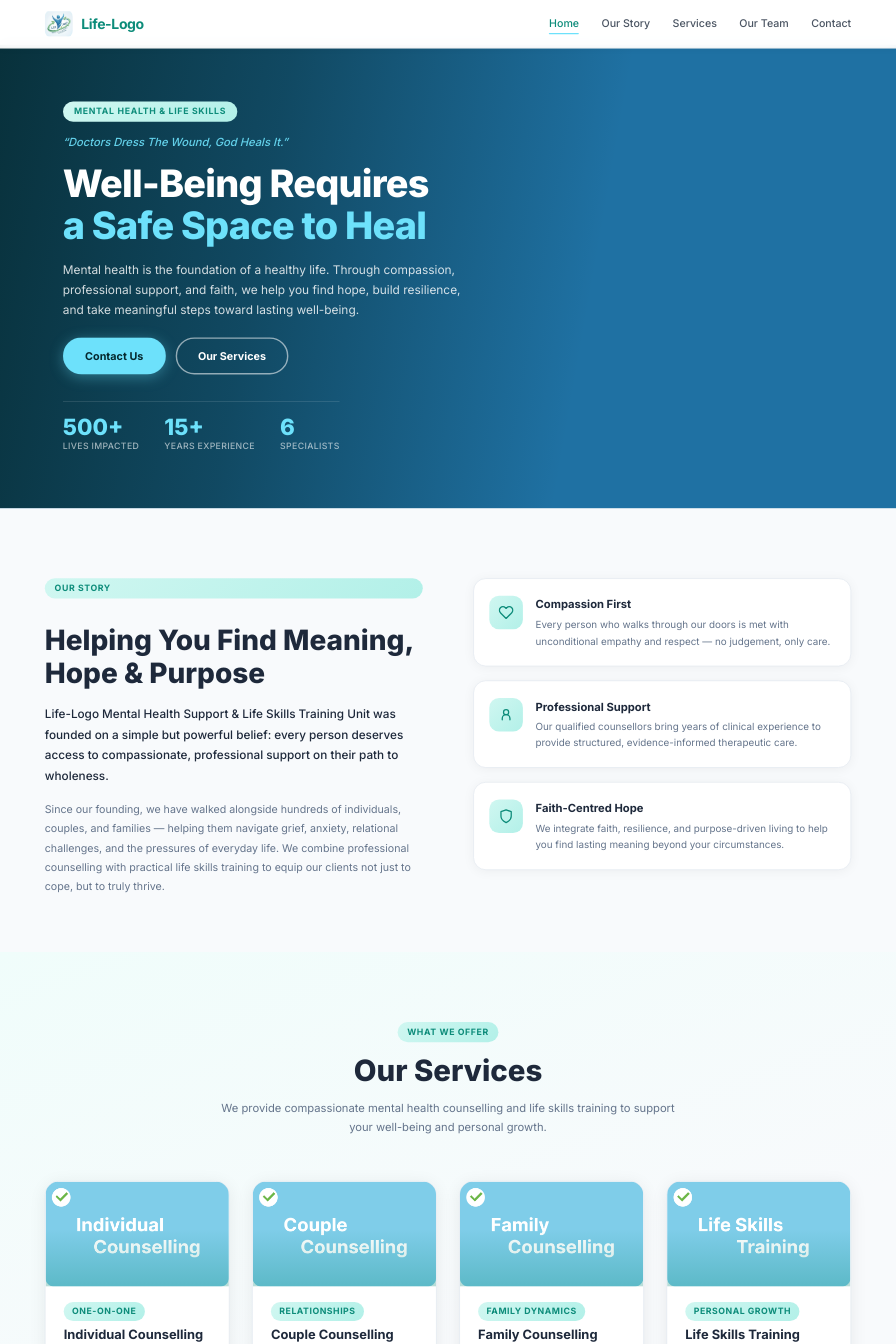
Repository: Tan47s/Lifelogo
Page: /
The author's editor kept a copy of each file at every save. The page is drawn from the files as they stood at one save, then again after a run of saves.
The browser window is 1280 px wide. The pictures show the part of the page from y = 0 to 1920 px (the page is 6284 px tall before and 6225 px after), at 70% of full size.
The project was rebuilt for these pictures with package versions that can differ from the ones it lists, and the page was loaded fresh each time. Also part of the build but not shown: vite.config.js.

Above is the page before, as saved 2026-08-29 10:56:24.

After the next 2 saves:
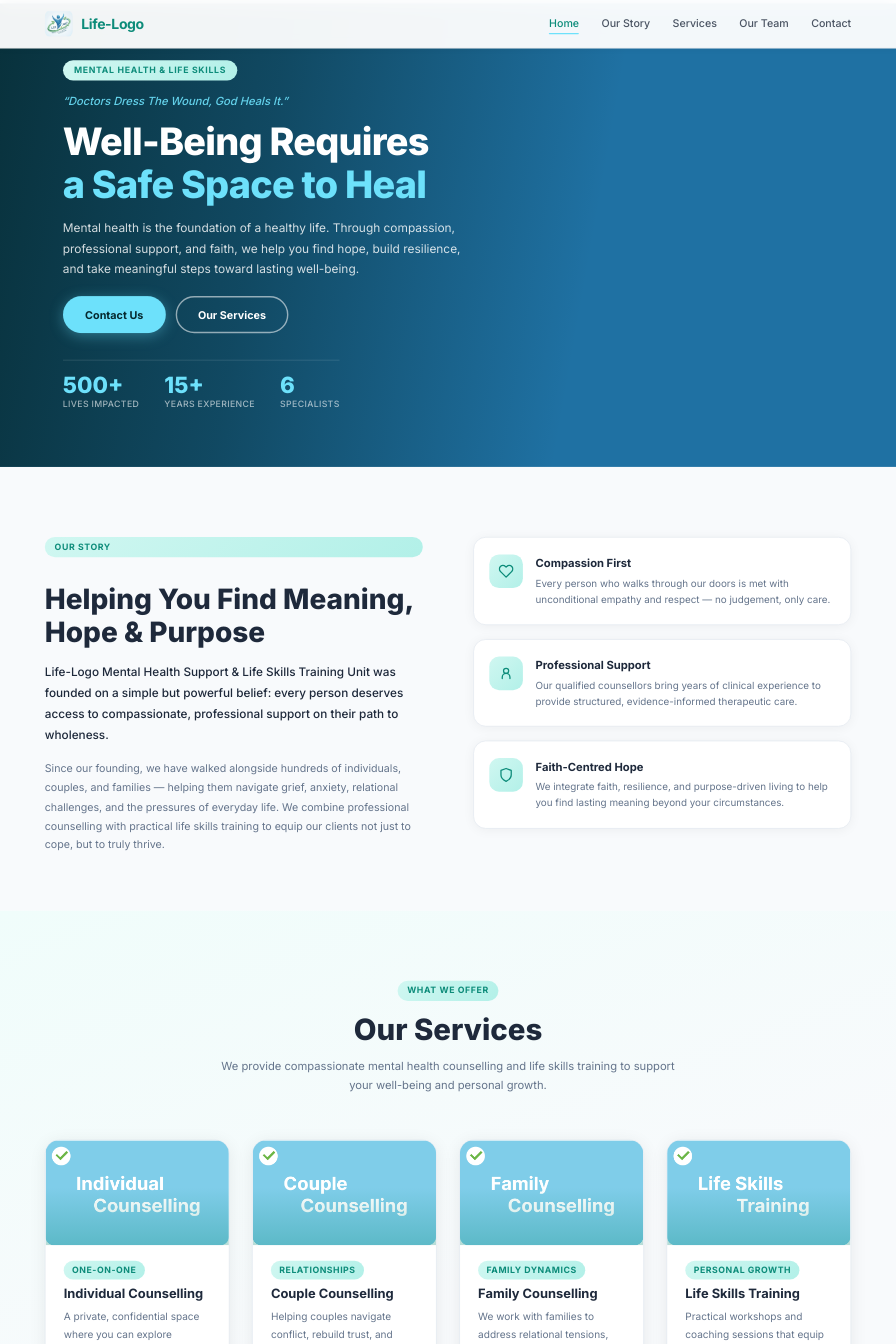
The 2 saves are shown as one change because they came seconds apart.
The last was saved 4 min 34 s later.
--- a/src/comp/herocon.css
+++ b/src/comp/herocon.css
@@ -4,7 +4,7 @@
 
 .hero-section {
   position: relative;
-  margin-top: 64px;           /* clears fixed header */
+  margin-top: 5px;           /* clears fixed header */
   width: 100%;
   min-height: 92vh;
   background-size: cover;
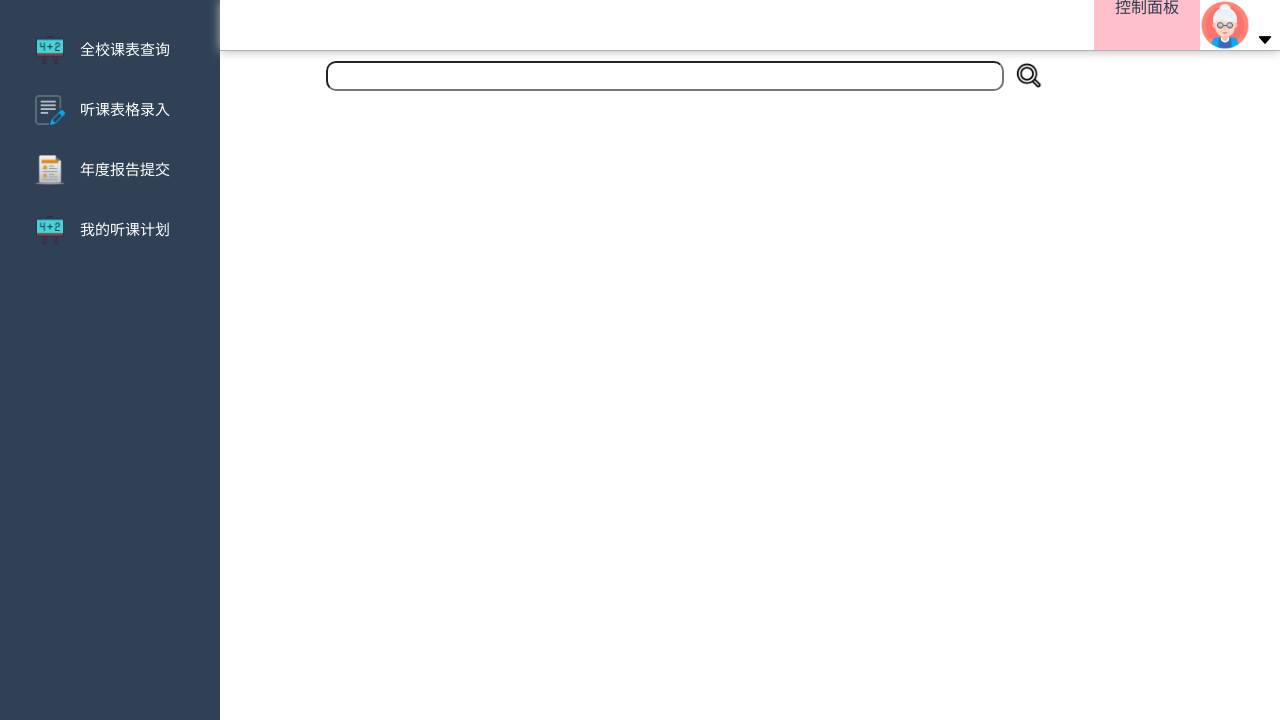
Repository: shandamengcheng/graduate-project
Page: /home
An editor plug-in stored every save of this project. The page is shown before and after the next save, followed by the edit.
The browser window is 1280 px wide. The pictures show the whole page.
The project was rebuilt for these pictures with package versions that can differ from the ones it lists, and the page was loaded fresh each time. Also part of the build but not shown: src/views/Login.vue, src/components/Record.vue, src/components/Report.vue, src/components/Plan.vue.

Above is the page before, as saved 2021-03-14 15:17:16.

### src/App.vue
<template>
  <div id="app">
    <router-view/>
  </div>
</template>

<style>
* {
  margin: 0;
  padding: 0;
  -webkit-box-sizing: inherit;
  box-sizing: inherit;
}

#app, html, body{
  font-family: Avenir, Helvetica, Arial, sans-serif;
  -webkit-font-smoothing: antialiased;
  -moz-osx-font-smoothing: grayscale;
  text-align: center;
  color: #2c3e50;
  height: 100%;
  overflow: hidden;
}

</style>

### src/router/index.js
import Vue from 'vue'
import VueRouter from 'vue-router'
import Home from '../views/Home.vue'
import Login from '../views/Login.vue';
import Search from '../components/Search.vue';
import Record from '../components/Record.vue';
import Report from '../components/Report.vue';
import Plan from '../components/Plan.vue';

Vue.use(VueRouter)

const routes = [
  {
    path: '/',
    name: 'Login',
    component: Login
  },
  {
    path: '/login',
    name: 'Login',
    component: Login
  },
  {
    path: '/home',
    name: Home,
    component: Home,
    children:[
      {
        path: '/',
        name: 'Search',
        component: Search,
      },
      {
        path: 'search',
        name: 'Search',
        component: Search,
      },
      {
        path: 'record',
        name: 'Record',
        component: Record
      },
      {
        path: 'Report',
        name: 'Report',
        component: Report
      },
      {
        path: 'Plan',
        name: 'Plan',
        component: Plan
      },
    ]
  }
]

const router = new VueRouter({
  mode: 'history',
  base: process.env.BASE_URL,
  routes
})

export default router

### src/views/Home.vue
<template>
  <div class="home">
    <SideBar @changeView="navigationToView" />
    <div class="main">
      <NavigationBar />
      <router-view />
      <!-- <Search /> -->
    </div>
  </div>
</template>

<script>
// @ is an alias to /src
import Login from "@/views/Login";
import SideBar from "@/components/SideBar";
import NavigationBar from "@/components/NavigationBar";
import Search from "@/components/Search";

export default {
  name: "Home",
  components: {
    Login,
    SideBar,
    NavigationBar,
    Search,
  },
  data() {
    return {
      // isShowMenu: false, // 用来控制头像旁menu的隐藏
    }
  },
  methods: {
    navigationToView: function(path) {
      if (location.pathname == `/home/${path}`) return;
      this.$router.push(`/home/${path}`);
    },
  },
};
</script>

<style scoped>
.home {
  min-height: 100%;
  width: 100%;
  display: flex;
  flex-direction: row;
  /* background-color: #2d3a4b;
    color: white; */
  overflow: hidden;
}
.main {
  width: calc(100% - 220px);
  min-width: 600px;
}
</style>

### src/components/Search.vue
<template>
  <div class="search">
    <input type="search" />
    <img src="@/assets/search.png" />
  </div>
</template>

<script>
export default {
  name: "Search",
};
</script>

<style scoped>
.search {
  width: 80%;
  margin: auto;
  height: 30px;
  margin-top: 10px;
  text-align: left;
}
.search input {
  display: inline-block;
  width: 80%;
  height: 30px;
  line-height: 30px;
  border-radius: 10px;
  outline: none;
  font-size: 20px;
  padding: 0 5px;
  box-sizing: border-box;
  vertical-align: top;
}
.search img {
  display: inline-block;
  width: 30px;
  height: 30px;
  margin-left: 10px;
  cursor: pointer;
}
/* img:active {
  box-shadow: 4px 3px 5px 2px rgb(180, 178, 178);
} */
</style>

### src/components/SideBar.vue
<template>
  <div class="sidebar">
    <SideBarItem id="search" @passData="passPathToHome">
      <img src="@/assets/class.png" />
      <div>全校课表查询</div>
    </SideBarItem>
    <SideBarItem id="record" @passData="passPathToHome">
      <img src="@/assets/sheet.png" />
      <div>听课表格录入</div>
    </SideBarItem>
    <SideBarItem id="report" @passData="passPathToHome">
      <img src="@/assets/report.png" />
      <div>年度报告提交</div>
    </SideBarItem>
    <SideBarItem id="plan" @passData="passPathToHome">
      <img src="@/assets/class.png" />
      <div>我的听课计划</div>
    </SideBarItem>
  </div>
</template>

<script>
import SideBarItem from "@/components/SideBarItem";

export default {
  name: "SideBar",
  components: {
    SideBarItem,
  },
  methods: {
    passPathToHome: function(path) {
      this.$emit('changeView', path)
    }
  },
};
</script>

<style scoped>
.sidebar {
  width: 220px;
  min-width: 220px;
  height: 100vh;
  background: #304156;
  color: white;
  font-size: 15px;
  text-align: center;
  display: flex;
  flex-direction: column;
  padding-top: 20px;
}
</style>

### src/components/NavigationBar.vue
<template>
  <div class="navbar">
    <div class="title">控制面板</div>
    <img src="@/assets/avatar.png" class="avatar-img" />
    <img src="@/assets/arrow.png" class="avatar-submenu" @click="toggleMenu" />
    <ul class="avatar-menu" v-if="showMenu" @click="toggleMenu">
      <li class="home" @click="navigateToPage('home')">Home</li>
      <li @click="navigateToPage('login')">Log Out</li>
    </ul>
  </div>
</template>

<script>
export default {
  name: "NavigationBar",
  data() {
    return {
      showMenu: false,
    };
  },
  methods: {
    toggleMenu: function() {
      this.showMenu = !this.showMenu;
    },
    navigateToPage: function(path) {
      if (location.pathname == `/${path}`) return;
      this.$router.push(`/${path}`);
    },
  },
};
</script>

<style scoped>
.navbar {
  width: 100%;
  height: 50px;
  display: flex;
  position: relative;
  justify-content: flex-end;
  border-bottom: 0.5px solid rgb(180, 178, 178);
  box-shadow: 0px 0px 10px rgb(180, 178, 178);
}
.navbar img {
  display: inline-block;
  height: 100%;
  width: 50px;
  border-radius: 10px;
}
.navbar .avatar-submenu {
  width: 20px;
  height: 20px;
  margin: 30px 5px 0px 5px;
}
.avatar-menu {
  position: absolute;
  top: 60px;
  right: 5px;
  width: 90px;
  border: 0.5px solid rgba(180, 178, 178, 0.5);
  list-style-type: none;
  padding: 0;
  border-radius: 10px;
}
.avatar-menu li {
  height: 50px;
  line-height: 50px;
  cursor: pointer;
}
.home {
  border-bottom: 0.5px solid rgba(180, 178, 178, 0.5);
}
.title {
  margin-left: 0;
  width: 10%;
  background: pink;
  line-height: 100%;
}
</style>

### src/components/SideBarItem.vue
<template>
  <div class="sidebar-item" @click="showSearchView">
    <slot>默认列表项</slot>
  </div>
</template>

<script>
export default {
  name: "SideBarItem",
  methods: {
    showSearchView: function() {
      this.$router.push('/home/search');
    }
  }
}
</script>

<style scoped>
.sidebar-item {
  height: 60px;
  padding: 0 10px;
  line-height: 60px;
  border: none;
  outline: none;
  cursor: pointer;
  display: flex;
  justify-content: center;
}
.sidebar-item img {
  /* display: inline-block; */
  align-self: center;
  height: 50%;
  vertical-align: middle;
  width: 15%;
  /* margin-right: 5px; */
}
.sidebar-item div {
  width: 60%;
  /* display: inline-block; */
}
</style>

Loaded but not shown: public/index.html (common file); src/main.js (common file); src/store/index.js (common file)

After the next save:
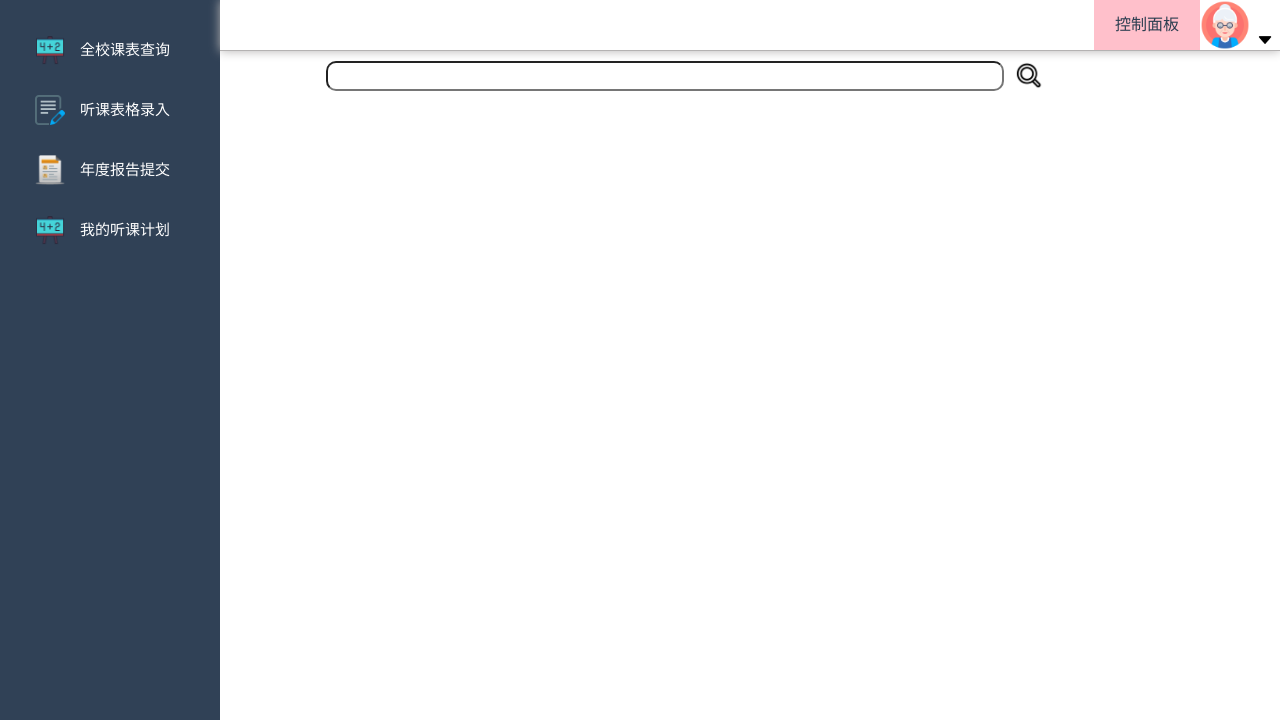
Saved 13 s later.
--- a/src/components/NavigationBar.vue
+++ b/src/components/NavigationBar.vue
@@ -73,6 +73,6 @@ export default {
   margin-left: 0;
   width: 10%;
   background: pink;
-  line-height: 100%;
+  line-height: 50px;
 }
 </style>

|---|

• ASSIGNED TASK: Print exactly the lines above from the one with "const router = new" to the one with "<router-view />", including both.

• WRITTEN RESPONSE:
const router = new VueRouter({
  mode: 'history',
  base: process.env.BASE_URL,
  routes
})

export default router

### src/views/Home.vue
<template>
  <div class="home">
    <SideBar @changeView="navigationToView" />
    <div class="main">
      <NavigationBar />
      <router-view />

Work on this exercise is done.